== Your goal ==
Give back every record exactly as it reads.

== Information ==
=-=-=-=-=

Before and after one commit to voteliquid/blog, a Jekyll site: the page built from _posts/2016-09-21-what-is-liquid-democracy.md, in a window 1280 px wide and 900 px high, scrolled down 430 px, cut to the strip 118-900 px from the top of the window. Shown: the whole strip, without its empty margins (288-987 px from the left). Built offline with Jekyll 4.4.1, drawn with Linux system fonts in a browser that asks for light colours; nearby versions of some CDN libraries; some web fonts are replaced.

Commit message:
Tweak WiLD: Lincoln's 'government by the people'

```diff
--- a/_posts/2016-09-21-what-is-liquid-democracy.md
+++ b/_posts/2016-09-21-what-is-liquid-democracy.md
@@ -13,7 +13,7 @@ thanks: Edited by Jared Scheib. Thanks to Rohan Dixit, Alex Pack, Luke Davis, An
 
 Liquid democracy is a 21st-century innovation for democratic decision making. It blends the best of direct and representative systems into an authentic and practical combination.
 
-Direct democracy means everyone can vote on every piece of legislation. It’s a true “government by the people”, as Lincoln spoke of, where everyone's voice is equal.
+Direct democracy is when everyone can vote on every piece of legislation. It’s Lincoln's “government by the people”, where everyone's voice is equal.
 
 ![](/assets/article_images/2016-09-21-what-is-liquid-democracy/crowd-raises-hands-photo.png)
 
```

=-=-=-=-=

== Result of the exercise ==
Before and after one commit to voteliquid/blog, a Jekyll site: the page built from _posts/2016-09-21-what-is-liquid-democracy.md, in a window 1280 px wide and 900 px high, scrolled down 430 px, cut to the strip 118-900 px from the top of the window. Shown: the whole strip, without its empty margins (288-987 px from the left). Built offline with Jekyll 4.4.1, drawn with Linux system fonts in a browser that asks for light colours; nearby versions of some CDN libraries; some web fonts are replaced.

Commit message:
Tweak WiLD: Lincoln's 'government by the people'

```diff
--- a/_posts/2016-09-21-what-is-liquid-democracy.md
+++ b/_posts/2016-09-21-what-is-liquid-democracy.md
@@ -13,7 +13,7 @@ thanks: Edited by Jared Scheib. Thanks to Rohan Dixit, Alex Pack, Luke Davis, An
 
 Liquid democracy is a 21st-century innovation for democratic decision making. It blends the best of direct and representative systems into an authentic and practical combination.
 
-Direct democracy means everyone can vote on every piece of legislation. It’s a true “government by the people”, as Lincoln spoke of, where everyone's voice is equal.
+Direct democracy is when everyone can vote on every piece of legislation. It’s Lincoln's “government by the people”, where everyone's voice is equal.
 
 ![](/assets/article_images/2016-09-21-what-is-liquid-democracy/crowd-raises-hands-photo.png)
 
```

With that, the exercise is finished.